As Owsley's case dragged through the courts for the next two years, he stopped making acid and worked as the sound man at the Carousel Ballroom for three months before it was bought by Bill Graham and renamed the Fillmore West. In July 1968, Owsley rejoined the Dead. By then, the band was being managed by Lenny Hart, the father of drummer Mickey Hart and a minister who believed God had called upon him to save the Dead from their never-ending financial woes. Lenny Hart and Owsley, who had "never trusted preachers anyway," got on like oil and water. In his classic account of the Grateful Dead on the road in May 1969, Michael Lydon noted the ongoing tension between Hart and Owsley by writing that they were "like two selves of the Dead at war, with the Dead themselves sitting as judges. . . . The Bear, says Jerry [Garcia], is 'Satan in our midst,' friend, chemist, psychedelic legend, and electronic genius; not a leader, but a moon with a gravitational pull. He is a prince of inefficiency, the essence at its most perverse of what the Dead refuse to give up."
Because he wanted to keep a "sonic journal" of his work, Owsley began plugging a suitcase-size Ampex 602 tape recorder into the sound board each night as the Dead played in 1966. By doing so, he compiled a historic collection of live performances. He also came up with the concept for what eventually became the band's logo. Because the Dead then began playing "a lot of festival-style shows where the equipment would all wind up at the back of the stage in a muddle," Owsley says, he decided to mark their gear so the roadies could easily locate it.

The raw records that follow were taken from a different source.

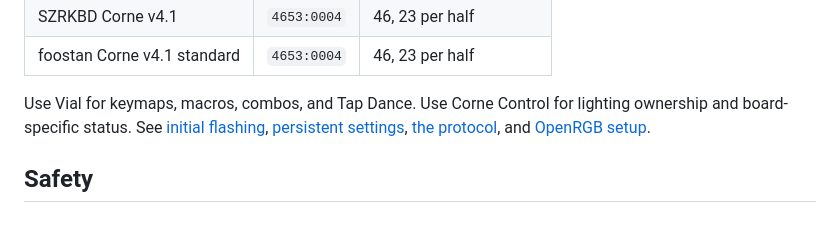
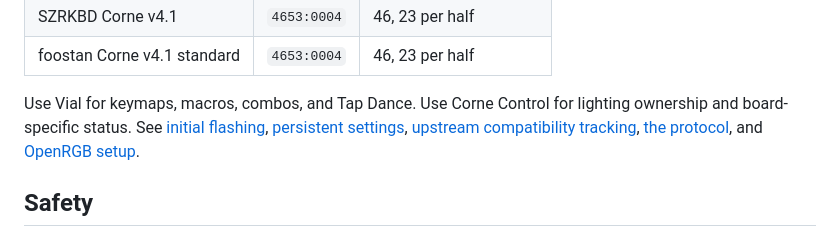
Before and after one commit to qwuille/corne-qmk, a Markdown page: README.md, the part around the change. GitHub-like rendering.

Commit message:
Track upstream Vial Tap Dance fix

```diff
--- a/README.md
+++ b/README.md
@@ -67,7 +67,7 @@ Then open `http://localhost:8000`. Use **Initial flash** before the control deck
 | SZRKBD Corne v4.1 | `4653:0004` | 46, 23 per half |
 | foostan Corne v4.1 standard | `4653:0004` | 46, 23 per half |
 
-Use Vial for keymaps, macros, combos, and Tap Dance. Use Corne Control for lighting ownership and board-specific status. See [initial flashing](docs/flashing.md), [persistent settings](docs/persistence.md), [the protocol](webhid/PROTOCOL.md), and [OpenRGB setup](docs/openrgb.md).
+Use Vial for keymaps, macros, combos, and Tap Dance. Use Corne Control for lighting ownership and board-specific status. See [initial flashing](docs/flashing.md), [persistent settings](docs/persistence.md), [upstream compatibility tracking](docs/upstream-tracking.md), [the protocol](webhid/PROTOCOL.md), and [OpenRGB setup](docs/openrgb.md).
 
 ## Safety
 
```
Also changed, not shown: docs/architecture.md (+1 -1 lines), docs/upstream-tracking.md (added, +38 -0 lines).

While driving to work one day in his MG, Owsley saw an orange and blue logo with a white bar across it on a building. He thought it would look cool if the logo was red and blue with a white lightning bolt through it, so he had someone spray-paint a basic version of it on the Dead's equipment. He then talked to his friend Bob Thomas about putting the lightning bolt through the words "Grateful Dead" in lettering, which from a distance would look like a skull. Together, they devised the "Steal Your Face" logo (a.k.a. "the stealie"). Thomas, who died in 1993, sold it to the band as a letterhead for $250, meaning that neither he nor Owsley ever saw a dime from all those Deadhead stickers on the rear bumpers of Volkswagen buses.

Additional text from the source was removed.